With the house in plain site, I slowly advanced, proud that I had managed to navigate the car in the storm. Richard came out and waved his arms frantically at me, sharing my relief that I had made it. As the rear wheels spun and protested, I realized it was a warning wave, as in “stop, you’re about to hit . . . a mud trench.” I was stuck, 50 feet from the house, in a ditch, with the rain pounding down and covering the rear left tire like an elephant in quicksand. After many attempts at digging the mud away from the tire, several locals passing by tried to help us. It was a valiant effort, but it was clear that the car was going nowhere on this particular night. We called Zorro who said he would try to pick us up in a taxi if he could find one willing to risk it. Then the battery died on the cellphone. As they were leaving, one of the Senegalese who tried to help us said, “Today is today. Tomorrow is tomorrow.” All we could do was wait. And wait. And wait. It was now 9:00 pm and Sunny and Jamie’s dwindling lack of patience and increasing hunger told us we should begin to walk the two miles back to town . . . with a bag of groceries and a mad cat in the pouring rain.

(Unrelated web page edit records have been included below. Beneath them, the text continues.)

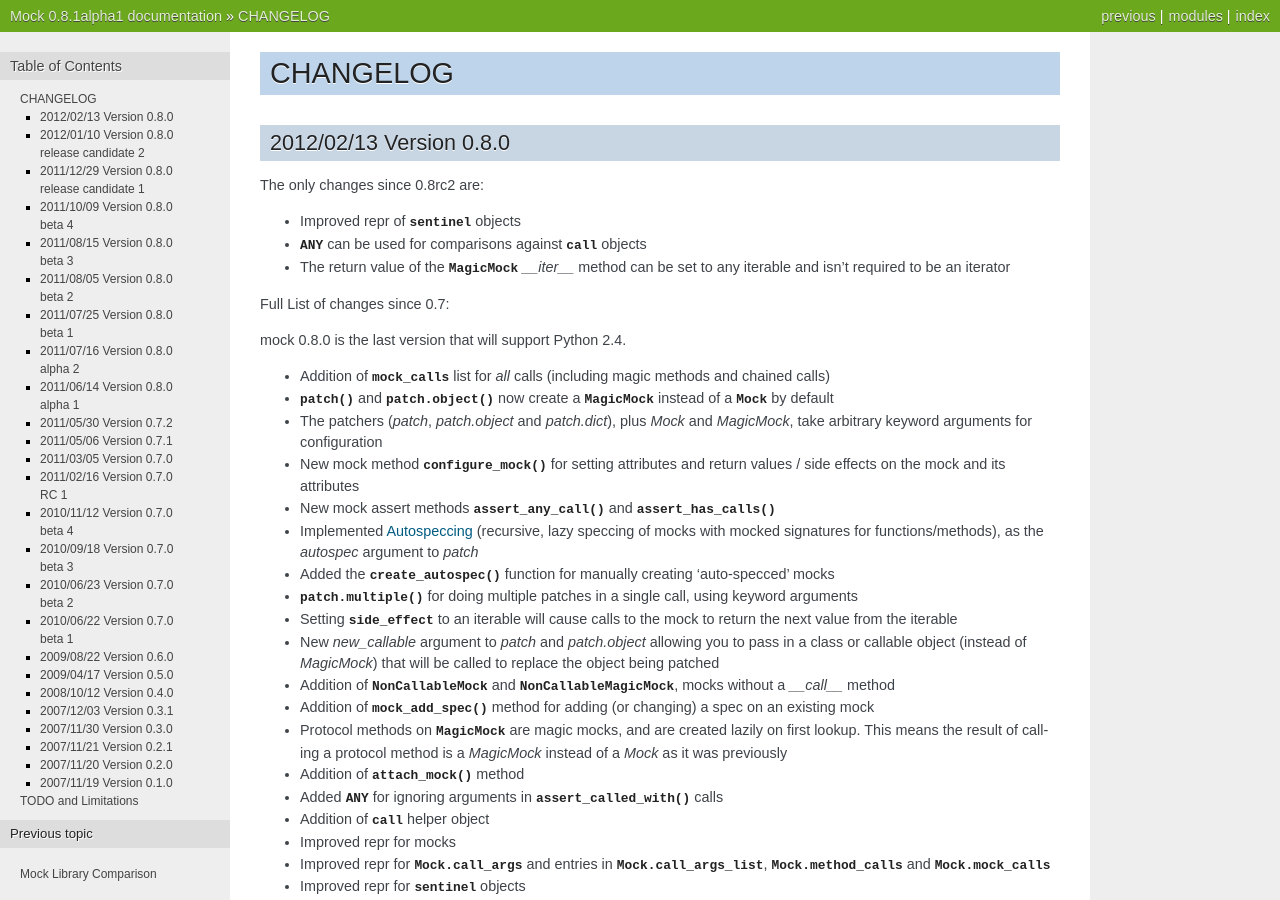
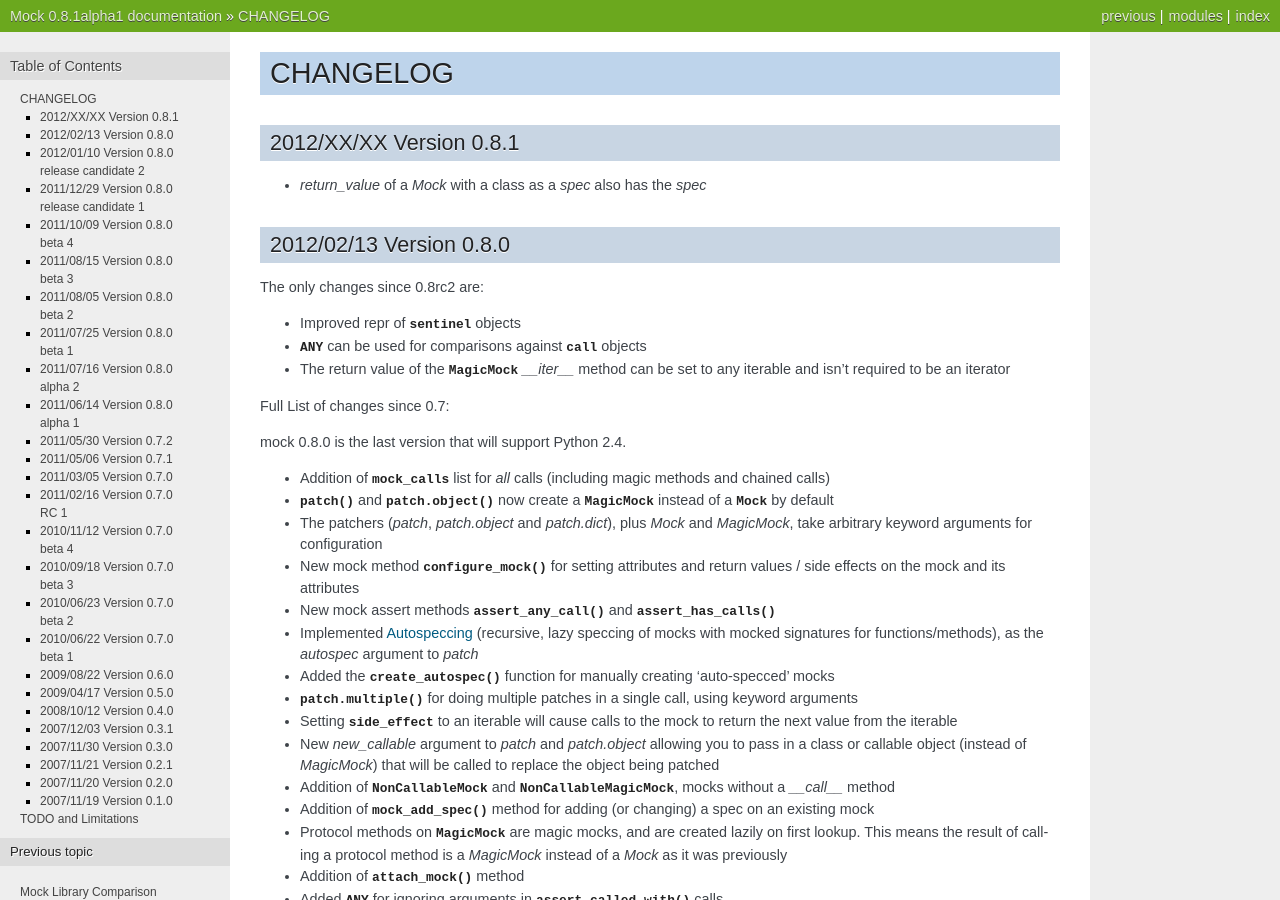
Before and after one commit to testing-cabal/mock, a Sphinx documentation site: the page built from docs/changelog.txt, in a window 1280 px wide and 900 px high. Built offline with Sphinx 7.4.7, drawn with Linux system fonts in a browser that asks for light colours.

Commit message:
Failing test and changelog entry for spec inheritance

```diff
--- a/docs/changelog.txt
+++ b/docs/changelog.txt
@@ -3,6 +3,11 @@
 
 CHANGELOG
 =========
+
+2012/XX/XX Version 0.8.1
+------------------------
+
+* `return_value` of a `Mock` with a class as a `spec` also has the `spec`
 
 
 2012/02/13 Version 0.8.0
```
Also changed, not shown: 1 other file.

I have to say that it’s times like these when children really shine and show us that their means of perception and tolerance are far superior to ours. Knowing that Popcorn would not appreciate the pelting rain and try to run for it, I emptied the contents of my purse, a wooden handled clutch, and shoved him in, receiving several retaliatory scratches in the process. We walked, heads down against the diagonal rain, in the pitch dark towards town, Richard leading the way, gingerly guiding the kids around puddles and thickets with each hand. I followed behind with the bag of groceries in one arm and the cat-purse in a death grip in the other. I knew I had to get that cat back to the house safely if my kids were ever going to speak to me again. Proceeding through the mud, flipflops were lost, clothes got caked and a cat, wishing he had stayed with his interim keeper, got his head repeatedly shoved back into a space half his size. But all the while, the kids took this as an awesome adventure, hearing the loud croak of a giant African bullfrog for the first time, jumping through vast and deep rain puddles freely, trusting that Richard (Captain Africa) knew the way back. All I could think of was the bottle of wine in the bag I was carrying, at that point at least as precious as the cat in the other arm. As the muscles in both triceps began to scream with fatigue, I weighed the consequences of letting either one drop. They were equally unthinkable so I renewed my resolve to continue.

When we finally made it back to the hotel, exhausted and soaking wet, the party was going full force and loud music greeted us at the door. Several young men beckoned us to dance and a beautiful girl brought us rice pudding on a tray. I shook my head no, but she insisted on sharing, which she did with a smile. I suppose she saw in our bedraggled faces that this day had not been kind to us. “Kai lek” she said. “Come, eat.” I delivered the cat to his new home, poured myself a large glass of red wine and returned to taste what would be my dinner. The sweet creamy rice felt comforting and tasted of childhood simplicity. As we settled in, the music finally reached my ears with it’s authenticity and it no longer sounded outside the realm of our day. I thought of our house, of how we would bring it back to life. For now, I would have to let go of the questions, of the whys and hows. We had survived this day, and I suppose our new friend was right. Tomorrow is tomorrow.